■ Task statement:
Repeat the lines below exactly as written, please, from the line with "Repository: SharonSebastian32/retail-dady-frontend-app" to the line with "The page's requests", both lines included, and no others.

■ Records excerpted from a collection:
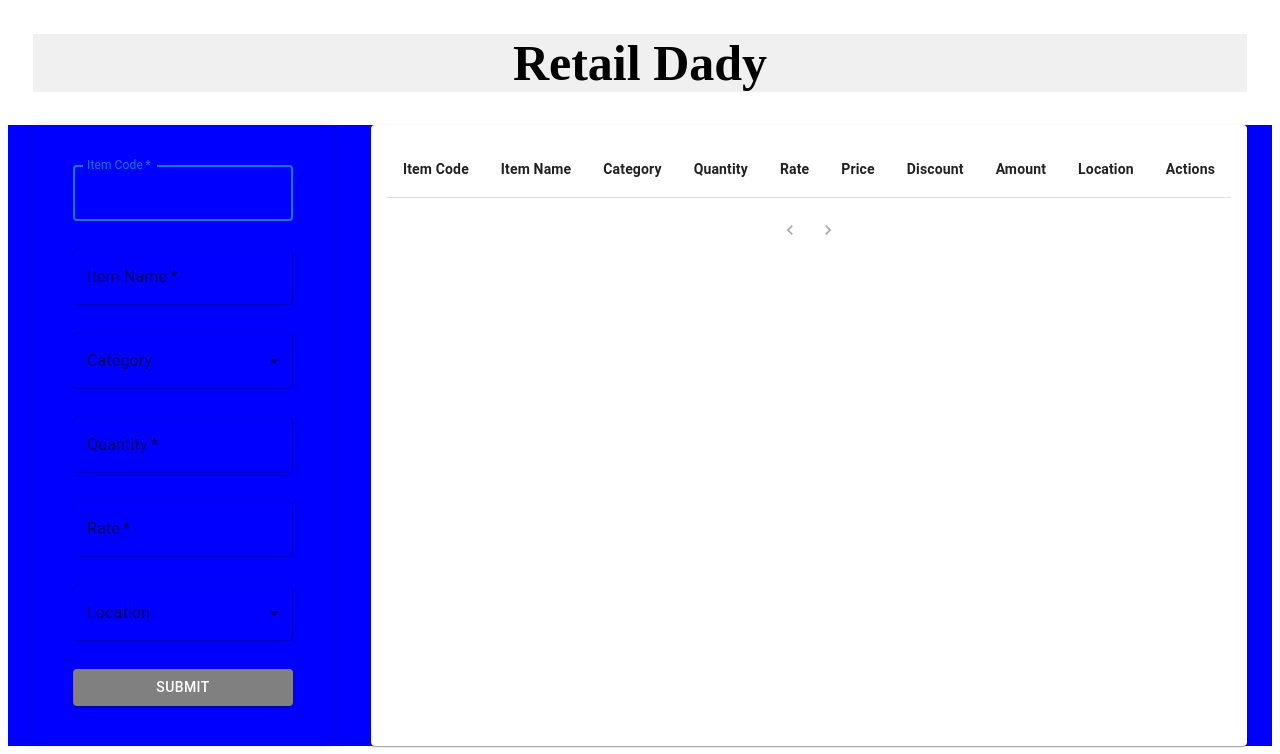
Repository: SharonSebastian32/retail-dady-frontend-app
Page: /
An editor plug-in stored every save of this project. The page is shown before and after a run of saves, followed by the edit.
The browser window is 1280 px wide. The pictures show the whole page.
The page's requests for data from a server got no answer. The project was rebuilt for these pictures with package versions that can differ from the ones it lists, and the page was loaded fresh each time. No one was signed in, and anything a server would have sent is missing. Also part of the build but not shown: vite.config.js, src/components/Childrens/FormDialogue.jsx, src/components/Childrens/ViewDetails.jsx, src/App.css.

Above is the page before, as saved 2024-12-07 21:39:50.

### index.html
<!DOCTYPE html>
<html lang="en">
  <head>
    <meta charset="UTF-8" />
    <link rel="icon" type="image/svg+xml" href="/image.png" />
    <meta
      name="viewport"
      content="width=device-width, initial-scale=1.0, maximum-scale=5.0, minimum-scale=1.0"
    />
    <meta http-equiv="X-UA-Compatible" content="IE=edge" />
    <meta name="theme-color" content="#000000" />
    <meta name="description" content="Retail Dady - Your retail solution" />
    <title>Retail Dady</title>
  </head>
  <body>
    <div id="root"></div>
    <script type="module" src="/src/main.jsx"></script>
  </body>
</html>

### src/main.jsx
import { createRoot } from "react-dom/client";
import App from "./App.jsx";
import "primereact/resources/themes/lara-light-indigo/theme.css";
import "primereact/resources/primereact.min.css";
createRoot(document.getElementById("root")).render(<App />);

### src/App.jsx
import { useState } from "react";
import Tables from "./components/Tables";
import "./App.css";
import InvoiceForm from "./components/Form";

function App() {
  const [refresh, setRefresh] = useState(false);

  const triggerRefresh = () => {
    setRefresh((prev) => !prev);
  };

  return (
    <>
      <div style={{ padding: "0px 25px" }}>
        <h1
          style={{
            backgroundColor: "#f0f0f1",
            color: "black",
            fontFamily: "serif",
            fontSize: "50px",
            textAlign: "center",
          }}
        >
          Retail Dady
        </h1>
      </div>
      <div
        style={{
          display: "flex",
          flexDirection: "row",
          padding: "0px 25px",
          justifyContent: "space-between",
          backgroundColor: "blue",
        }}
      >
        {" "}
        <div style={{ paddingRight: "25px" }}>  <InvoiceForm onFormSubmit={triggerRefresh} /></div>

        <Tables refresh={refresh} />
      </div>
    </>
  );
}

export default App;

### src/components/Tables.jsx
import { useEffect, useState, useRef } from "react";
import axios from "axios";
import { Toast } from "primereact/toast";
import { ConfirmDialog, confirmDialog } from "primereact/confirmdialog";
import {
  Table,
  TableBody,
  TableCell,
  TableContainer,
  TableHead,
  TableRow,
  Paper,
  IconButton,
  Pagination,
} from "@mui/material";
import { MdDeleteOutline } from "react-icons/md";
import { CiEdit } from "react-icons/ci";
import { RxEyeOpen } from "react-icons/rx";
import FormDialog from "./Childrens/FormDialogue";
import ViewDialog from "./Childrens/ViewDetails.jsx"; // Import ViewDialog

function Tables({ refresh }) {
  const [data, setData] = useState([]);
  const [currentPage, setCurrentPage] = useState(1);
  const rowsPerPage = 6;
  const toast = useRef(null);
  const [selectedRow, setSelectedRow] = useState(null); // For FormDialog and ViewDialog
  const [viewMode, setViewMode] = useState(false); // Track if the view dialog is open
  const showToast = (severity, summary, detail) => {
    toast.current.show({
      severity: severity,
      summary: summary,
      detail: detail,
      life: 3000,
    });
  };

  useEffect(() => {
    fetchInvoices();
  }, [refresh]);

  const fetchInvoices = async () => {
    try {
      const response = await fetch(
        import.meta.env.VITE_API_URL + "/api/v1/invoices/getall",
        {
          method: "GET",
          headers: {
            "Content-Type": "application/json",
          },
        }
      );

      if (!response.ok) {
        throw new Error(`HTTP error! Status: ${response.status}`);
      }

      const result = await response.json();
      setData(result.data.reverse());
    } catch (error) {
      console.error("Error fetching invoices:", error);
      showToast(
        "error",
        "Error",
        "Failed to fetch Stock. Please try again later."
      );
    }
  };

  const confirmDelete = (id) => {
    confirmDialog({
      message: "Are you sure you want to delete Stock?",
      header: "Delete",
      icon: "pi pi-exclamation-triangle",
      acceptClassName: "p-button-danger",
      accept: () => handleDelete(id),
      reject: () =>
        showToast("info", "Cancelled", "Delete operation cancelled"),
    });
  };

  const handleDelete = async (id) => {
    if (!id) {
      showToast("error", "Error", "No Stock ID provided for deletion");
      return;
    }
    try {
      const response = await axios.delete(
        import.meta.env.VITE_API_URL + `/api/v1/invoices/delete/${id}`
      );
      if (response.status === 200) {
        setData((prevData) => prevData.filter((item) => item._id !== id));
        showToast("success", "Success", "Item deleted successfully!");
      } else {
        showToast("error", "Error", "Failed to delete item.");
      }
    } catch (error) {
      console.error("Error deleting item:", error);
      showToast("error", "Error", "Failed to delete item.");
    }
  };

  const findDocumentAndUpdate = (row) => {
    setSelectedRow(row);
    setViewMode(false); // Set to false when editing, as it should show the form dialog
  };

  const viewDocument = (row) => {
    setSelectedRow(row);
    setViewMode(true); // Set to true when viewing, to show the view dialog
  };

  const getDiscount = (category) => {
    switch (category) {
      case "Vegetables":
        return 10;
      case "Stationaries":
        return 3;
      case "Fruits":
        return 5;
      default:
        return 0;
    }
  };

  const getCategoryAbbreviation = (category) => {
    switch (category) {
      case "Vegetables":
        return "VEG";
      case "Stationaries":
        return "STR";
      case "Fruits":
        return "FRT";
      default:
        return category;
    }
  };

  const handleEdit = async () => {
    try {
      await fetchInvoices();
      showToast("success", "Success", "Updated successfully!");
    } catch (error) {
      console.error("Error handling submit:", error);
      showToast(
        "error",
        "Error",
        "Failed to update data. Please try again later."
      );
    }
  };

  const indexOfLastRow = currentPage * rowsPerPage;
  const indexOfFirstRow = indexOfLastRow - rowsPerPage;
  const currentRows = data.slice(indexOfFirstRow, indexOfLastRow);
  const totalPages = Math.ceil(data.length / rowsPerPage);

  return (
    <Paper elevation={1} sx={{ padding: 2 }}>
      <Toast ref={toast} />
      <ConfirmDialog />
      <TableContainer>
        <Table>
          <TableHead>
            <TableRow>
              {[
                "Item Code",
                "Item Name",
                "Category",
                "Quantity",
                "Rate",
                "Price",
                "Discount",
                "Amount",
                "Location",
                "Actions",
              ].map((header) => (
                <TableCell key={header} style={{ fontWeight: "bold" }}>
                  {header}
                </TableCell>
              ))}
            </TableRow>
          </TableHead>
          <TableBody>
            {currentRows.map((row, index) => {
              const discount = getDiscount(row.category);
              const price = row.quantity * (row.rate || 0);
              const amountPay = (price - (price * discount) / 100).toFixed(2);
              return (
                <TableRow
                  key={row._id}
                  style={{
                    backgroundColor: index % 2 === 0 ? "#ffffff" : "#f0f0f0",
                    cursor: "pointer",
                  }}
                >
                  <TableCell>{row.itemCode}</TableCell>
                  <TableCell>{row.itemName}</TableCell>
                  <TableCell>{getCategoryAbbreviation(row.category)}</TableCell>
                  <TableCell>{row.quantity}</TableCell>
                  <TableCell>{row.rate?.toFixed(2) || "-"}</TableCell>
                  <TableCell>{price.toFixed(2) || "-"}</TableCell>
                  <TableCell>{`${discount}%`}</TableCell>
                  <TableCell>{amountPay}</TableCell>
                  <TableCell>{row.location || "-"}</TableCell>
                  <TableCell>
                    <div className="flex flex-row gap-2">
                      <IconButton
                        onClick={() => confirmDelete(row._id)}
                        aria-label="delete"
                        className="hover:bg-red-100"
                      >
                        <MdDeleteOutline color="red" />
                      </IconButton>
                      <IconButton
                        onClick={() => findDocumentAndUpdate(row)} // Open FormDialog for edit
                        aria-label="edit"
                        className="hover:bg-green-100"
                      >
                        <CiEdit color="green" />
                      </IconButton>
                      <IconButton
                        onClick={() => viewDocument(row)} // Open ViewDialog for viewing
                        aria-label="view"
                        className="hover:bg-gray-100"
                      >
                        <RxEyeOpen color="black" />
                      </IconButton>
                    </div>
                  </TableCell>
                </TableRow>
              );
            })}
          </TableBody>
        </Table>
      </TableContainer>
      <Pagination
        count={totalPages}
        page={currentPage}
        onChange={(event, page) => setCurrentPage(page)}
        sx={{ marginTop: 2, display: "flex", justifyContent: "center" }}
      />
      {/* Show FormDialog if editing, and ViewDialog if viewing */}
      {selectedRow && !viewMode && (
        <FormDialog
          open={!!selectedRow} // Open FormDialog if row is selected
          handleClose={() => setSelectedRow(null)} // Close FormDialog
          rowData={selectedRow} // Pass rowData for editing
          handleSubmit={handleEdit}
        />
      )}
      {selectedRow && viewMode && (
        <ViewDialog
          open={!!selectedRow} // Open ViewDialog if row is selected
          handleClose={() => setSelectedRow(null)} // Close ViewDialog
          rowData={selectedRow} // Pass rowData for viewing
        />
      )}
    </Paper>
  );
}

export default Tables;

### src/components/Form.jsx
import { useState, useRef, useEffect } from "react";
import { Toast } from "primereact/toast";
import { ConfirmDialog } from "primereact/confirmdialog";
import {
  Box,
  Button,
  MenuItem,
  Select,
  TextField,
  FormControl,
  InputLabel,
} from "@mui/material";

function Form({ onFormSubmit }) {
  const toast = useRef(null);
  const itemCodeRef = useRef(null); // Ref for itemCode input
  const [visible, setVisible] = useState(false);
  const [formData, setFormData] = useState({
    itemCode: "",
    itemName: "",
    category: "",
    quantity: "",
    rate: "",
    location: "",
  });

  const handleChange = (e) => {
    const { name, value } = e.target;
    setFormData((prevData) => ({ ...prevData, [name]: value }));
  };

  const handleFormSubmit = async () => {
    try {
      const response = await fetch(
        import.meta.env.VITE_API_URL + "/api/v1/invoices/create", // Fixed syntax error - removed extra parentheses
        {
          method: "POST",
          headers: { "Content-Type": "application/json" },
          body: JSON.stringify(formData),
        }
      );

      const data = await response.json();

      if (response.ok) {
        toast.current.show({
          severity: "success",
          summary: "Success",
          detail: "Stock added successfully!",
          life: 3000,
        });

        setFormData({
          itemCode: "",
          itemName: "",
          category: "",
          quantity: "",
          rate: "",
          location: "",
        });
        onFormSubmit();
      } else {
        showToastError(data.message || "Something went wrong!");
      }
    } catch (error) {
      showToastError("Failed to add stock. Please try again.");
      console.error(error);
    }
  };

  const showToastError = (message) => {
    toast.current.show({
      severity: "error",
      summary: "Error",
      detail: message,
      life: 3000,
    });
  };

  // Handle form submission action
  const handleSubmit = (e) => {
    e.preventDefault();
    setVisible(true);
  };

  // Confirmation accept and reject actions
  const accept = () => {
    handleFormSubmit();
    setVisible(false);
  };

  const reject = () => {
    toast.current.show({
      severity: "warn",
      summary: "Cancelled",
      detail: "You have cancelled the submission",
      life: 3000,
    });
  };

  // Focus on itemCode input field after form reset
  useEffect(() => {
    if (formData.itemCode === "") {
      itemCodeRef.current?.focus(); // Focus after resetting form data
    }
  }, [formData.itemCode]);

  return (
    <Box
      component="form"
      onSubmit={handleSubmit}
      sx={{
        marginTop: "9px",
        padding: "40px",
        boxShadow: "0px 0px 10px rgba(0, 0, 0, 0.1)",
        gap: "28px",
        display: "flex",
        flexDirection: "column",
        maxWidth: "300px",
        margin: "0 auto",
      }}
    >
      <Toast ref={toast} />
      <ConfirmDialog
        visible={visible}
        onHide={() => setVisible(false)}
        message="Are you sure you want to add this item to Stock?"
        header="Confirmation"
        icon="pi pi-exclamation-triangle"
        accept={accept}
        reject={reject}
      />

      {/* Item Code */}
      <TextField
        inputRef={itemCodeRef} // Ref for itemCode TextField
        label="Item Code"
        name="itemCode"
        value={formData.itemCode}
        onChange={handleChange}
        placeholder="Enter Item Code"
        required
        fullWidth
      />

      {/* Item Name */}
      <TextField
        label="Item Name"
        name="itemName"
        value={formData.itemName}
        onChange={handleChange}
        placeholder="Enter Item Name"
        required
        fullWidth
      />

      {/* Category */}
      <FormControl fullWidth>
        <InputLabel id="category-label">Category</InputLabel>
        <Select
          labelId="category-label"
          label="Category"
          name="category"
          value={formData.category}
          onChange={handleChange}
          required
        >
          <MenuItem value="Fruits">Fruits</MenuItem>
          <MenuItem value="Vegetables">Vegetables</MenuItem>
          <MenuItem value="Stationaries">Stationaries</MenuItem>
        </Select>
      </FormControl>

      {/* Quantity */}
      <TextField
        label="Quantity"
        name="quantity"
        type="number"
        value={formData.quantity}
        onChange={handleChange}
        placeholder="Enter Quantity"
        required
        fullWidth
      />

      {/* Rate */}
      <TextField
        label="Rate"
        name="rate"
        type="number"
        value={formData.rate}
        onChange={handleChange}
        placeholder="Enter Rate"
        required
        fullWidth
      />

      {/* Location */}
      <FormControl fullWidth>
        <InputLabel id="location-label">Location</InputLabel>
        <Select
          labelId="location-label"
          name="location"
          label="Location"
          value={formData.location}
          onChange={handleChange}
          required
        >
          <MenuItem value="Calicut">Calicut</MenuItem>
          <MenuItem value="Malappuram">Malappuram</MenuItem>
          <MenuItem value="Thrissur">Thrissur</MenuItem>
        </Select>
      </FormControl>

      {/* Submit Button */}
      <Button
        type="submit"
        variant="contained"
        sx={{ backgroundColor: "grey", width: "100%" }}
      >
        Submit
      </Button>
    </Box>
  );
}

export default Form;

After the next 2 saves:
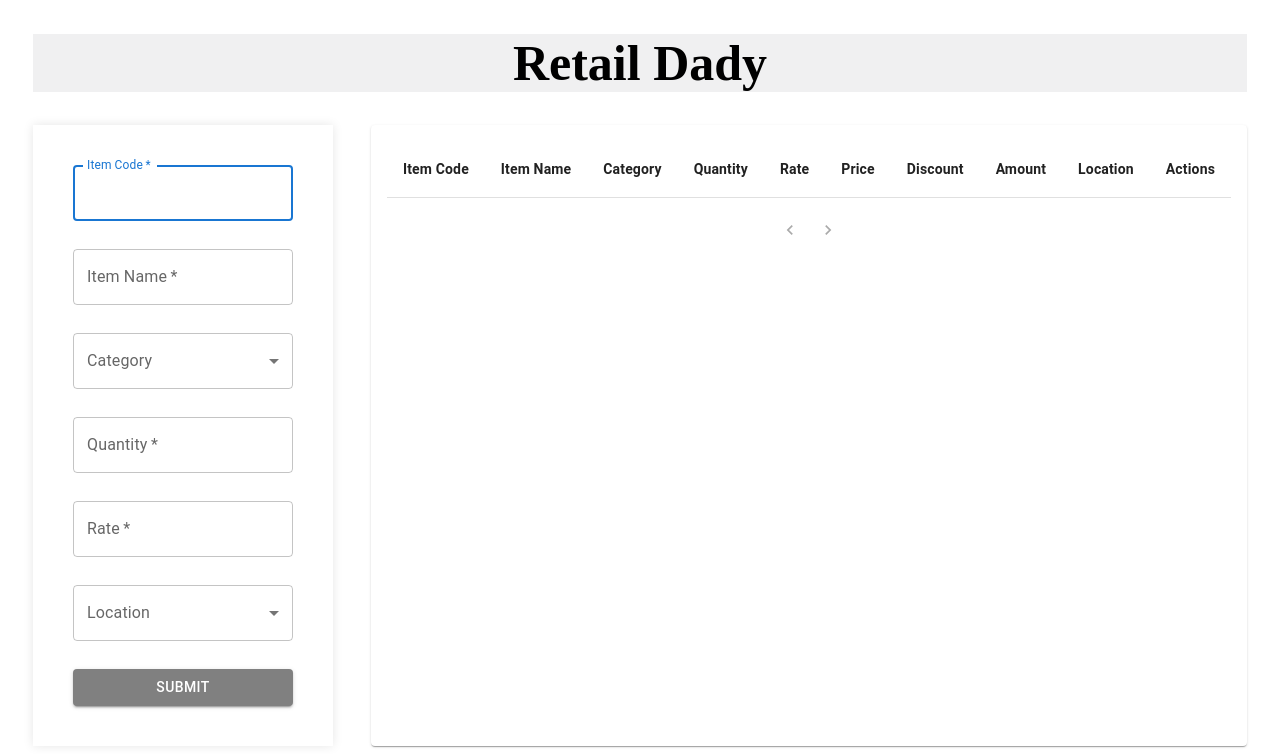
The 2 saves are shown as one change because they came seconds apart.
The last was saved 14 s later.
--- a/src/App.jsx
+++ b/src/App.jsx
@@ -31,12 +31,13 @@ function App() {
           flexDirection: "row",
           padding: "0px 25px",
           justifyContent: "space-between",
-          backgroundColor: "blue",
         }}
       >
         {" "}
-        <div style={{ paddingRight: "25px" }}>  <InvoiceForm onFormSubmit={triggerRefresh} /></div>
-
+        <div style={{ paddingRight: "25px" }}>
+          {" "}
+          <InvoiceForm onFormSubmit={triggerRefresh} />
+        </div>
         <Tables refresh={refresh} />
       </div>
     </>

---

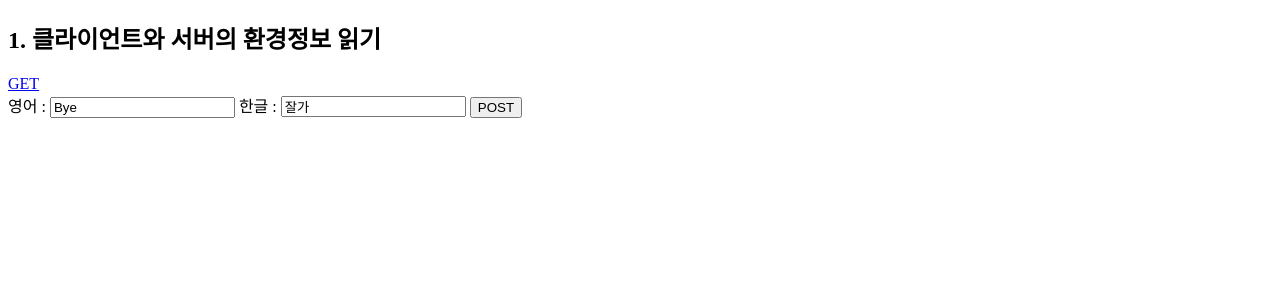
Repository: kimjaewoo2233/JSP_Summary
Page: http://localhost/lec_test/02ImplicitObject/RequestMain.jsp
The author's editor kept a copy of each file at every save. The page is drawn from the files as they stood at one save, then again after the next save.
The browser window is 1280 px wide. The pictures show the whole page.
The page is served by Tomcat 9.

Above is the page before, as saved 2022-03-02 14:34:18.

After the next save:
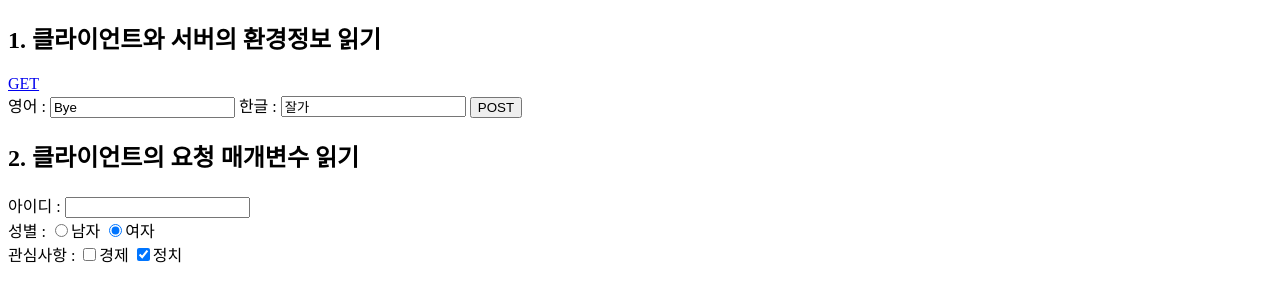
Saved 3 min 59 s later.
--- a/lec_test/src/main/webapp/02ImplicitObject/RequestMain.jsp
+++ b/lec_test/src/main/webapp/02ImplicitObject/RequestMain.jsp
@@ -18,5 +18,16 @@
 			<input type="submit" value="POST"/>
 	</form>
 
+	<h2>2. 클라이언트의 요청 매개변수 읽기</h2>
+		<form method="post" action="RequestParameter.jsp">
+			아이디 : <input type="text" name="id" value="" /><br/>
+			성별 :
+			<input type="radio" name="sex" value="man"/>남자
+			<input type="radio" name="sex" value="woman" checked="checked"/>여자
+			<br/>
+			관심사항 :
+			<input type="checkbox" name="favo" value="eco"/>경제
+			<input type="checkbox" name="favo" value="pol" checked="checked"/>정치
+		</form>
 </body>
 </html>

■ Result:
Repository: SharonSebastian32/retail-dady-frontend-app
Page: /
An editor plug-in stored every save of this project. The page is shown before and after a run of saves, followed by the edit.
The browser window is 1280 px wide. The pictures show the whole page.
The page's requests for data from a server got no answer. The project was rebuilt for these pictures with package versions that can differ from the ones it lists, and the page was loaded fresh each time. No one was signed in, and anything a server would have sent is missing. Also part of the build but not shown: vite.config.js, src/components/Childrens/FormDialogue.jsx, src/components/Childrens/ViewDetails.jsx, src/App.css.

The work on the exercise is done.